R&D Portfolio Update March 2018: DNDi Filarial diseases programme

 

DNDi aims to deliver:

  • A new oral, short-course macrofilaricide treatment, with potential application to treat both onchocerciasis and lymphatic filariasis.

 

DNDi aims to deliver a new, oral, short-course macrofilaricide treatment for river blindness, to offer patients a cure that kills adult worms and allows for treatment in regions co-endemic for Loa loa. DNDi now has a diverse portfolio of potential macrofilaricides with different modes of potentially killing adult worms:

 

Three patients sitting on a bench

Research

Research

One project in the research phase:

 

  • Macro-filaricide 3: Following a drug repurposing strategy, completion of screening of compounds active against various filarial species identified several hits and leads. One successful compound is a well-known antihelminthic (oxfendazole) that is currently being investigated for feasibility of use in humans. Other screened compounds have been provided by a number of pharmaceutical companies and belong to well-characterized chemical series that have been extensively optimized for other indications. Lead optimization has been undertaken in collaboration with Celgene and identified hits will be further explored. These efforts will continue throughout 2018, with the aim of delivering a pre-clinical candidate for filarial diseases.

 

Translation

Translation
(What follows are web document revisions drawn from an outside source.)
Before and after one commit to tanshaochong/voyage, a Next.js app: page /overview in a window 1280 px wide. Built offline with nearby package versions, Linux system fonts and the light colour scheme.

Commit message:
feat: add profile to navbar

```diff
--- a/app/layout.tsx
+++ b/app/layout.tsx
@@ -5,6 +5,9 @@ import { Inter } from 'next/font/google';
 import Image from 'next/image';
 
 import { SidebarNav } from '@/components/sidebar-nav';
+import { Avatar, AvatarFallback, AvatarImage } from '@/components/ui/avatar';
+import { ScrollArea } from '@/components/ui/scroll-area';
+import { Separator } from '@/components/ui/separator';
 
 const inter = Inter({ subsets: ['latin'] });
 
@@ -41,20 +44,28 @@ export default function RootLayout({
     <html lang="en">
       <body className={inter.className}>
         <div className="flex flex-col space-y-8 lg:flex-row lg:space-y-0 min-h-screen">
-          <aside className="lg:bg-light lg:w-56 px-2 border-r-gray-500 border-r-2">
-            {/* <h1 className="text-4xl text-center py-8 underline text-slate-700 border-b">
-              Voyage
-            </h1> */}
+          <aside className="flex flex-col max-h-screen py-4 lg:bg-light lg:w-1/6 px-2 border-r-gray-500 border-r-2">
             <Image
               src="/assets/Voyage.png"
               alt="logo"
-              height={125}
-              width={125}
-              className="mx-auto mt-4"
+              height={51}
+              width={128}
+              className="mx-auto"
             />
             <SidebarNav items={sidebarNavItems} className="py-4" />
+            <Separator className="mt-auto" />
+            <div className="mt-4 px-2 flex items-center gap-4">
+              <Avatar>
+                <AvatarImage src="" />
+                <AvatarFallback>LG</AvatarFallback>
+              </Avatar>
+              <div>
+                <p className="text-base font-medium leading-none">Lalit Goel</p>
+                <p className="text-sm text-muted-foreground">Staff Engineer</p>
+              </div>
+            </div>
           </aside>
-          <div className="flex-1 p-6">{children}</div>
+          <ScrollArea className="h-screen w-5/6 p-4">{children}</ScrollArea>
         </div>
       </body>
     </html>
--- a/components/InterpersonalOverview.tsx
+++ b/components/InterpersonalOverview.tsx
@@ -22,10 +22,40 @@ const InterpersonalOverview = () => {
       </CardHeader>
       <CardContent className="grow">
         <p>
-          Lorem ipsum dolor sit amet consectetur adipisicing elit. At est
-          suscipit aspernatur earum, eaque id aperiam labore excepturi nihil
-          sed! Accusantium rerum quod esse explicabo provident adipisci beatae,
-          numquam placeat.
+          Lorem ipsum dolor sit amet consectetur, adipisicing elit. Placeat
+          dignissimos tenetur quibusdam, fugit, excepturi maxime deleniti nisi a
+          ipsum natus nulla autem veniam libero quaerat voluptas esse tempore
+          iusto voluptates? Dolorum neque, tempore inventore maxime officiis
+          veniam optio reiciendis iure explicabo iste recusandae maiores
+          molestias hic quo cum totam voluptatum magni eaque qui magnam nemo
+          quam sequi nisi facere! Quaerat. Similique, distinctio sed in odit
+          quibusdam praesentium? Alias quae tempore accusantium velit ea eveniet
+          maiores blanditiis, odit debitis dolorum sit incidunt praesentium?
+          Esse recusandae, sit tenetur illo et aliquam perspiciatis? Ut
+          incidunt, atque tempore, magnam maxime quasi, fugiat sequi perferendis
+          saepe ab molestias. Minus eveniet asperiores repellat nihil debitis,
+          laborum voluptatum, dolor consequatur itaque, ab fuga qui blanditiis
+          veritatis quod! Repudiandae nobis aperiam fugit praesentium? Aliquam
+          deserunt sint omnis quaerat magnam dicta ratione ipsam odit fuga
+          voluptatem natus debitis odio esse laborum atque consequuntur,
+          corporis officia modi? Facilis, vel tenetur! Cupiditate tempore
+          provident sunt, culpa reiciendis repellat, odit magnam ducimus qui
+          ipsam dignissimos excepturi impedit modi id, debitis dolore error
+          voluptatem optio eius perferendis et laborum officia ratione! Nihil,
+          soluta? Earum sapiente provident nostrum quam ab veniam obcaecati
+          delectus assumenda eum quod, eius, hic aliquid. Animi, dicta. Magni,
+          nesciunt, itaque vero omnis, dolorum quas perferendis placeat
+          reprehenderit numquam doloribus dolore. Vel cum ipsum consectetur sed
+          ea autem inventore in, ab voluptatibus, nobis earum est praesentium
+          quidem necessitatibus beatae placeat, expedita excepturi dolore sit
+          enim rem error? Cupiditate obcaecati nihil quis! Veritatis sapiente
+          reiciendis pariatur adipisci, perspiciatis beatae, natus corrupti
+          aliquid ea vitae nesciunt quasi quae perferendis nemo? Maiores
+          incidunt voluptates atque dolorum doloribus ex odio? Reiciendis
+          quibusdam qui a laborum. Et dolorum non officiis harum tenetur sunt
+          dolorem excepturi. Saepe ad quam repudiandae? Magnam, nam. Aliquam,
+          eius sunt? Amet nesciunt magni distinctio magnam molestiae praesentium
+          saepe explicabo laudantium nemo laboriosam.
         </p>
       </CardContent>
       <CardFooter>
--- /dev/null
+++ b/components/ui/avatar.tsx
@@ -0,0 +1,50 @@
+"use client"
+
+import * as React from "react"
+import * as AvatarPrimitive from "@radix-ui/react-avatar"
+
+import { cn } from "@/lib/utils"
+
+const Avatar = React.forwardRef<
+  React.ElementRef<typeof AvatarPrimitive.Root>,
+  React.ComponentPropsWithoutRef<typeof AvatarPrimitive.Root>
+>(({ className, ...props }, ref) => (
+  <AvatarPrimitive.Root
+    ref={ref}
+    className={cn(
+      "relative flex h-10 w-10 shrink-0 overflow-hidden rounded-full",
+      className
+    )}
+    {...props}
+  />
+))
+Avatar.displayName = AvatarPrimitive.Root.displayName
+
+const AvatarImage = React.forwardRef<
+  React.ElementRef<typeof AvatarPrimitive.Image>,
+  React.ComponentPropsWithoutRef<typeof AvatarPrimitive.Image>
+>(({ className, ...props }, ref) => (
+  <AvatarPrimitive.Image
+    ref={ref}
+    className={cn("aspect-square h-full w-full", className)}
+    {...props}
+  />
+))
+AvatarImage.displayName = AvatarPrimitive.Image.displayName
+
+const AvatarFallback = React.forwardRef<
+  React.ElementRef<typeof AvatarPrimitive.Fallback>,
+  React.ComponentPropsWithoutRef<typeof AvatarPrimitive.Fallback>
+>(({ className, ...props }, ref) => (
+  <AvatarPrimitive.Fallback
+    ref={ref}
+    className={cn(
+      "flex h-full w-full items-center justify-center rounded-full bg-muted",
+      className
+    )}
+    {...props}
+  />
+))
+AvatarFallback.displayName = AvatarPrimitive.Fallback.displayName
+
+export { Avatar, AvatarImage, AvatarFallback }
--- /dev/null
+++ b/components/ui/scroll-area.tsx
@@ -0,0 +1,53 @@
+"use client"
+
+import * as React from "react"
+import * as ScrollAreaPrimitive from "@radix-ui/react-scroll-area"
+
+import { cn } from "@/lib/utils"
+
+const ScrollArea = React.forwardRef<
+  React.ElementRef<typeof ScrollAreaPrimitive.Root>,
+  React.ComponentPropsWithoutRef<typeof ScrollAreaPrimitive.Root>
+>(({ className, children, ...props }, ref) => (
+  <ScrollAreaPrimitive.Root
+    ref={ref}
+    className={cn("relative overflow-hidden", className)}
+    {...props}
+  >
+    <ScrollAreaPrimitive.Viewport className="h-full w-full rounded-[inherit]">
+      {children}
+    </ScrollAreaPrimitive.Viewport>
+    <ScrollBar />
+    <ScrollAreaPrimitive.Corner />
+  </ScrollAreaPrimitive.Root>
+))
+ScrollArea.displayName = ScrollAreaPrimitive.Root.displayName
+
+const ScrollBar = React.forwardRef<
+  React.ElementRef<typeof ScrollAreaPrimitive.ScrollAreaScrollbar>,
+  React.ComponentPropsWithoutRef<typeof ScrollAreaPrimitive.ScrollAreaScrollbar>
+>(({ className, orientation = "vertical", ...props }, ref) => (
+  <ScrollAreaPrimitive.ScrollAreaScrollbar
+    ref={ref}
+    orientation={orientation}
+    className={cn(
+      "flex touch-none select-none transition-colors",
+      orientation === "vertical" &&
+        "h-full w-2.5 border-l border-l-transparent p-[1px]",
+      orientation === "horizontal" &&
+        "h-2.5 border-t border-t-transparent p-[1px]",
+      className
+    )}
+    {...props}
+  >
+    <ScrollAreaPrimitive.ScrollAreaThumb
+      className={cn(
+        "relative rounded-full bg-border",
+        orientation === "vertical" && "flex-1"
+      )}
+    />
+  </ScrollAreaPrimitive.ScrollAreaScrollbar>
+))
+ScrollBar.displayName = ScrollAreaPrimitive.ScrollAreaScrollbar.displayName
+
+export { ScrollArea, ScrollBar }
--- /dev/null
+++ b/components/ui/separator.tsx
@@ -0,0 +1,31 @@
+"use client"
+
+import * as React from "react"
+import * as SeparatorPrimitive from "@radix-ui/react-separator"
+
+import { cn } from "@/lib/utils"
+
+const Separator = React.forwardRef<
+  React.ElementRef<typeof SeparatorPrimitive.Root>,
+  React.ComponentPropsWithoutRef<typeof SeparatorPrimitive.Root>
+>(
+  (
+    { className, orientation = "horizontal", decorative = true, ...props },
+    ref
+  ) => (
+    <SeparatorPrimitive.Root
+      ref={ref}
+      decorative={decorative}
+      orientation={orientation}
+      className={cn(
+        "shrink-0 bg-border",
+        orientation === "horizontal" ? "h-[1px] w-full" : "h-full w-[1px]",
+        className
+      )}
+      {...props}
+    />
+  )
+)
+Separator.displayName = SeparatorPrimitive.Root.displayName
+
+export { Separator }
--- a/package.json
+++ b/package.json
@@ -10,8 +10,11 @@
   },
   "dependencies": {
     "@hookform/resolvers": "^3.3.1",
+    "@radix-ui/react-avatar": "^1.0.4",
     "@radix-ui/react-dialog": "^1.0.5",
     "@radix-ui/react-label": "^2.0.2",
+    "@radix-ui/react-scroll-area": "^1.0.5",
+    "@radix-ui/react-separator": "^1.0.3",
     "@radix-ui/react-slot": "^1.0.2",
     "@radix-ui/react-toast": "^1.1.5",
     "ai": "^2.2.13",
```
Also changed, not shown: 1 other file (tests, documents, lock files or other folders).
Three projects in the translation phase:

 

  • Emodepside1: Originating from the Japanese pharmaceutical company Astellas, emodepside has been developed and is currently commercialized by Bayer Animal Health as an anti-helminthic veterinary drug for cats and dogs. DNDi has a collaboration agreement with Bayer to jointly develop emodepside for the treatment of onchocerciasis. Emodepside entered into healthy volunteer Phase I studies in 2016. The Single Ascending Dose Study was completed in 2017 and the Multiple Ascending Dose Study should be completed in 2018.
  • Oxfendazole: Oxfendazole is currently under development for treatment of neurocysticercosis and trichuris. Taking advantage of preclinical work conducted by JHU, DNDi is exploring the possibility to repurpose oxfendazole as a macrofilaricide treatment for filarial indications.

  • ABBV-4083 (TylaMac)ABBV-4083 is a derivative of Tylosin, a veterinary antibiotic that targets the worm-symbiont Wolbachia. The compound is currently in full pre-clinical development for the treatment of filarial diseases. ABBV-4083 is orally available, induces a robust anti-Wolbachia effect in several in vivo models, demonstrates clear superiority over doxycycline, and is effective after a shorter dosing regimen. Preliminary safety and toxicology profiling of this compound suggests a favourable safety profile.
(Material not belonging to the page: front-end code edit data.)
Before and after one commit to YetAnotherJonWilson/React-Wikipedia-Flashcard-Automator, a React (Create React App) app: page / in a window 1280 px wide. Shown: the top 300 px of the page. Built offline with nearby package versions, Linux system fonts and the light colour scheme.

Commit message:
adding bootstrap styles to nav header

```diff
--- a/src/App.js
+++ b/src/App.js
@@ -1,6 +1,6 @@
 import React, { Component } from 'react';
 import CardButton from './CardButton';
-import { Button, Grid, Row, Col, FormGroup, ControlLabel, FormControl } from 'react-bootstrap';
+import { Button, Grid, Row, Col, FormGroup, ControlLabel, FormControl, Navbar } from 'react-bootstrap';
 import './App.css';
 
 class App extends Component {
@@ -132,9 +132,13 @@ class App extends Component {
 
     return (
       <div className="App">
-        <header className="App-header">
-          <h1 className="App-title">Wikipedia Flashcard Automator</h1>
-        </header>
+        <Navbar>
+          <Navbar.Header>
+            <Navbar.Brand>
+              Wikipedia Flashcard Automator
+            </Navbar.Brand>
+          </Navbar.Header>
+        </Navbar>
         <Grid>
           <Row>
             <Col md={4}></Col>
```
    Toxicology studies were completed in 2017 and an oral formulation was developed. In December 2017, AbbVie began the first human trial of ABBV-4083 to test the drug’s safety in healthy volunteers and assist in the selection of doses for future trials. This Phase 1 study is expected to be completed in 2018, and is taking place at AbbVie’s Clinical Pharmacology Research Unit.

 


[1] A collaboration agreement was signed between Bayer AG and DNDi in December 2014 – DNDi is responsible for the clinical development of emodepside and Bayer for the pre-clinical and pharmaceutical development as well as for registration, manufacturing, and distribution of the drug. Bayer AG provides the active ingredient emodepside to DNDi. Emodepside originates from the Japanese pharmaceutical company Astellas and has been developed by Bayer’s HealthCare’s Animal Health division for veterinary use. Astellas has granted Bayer AG the rights to develop emodepside along these lines.

 

Photo credit: Neil Brandvold-DNDi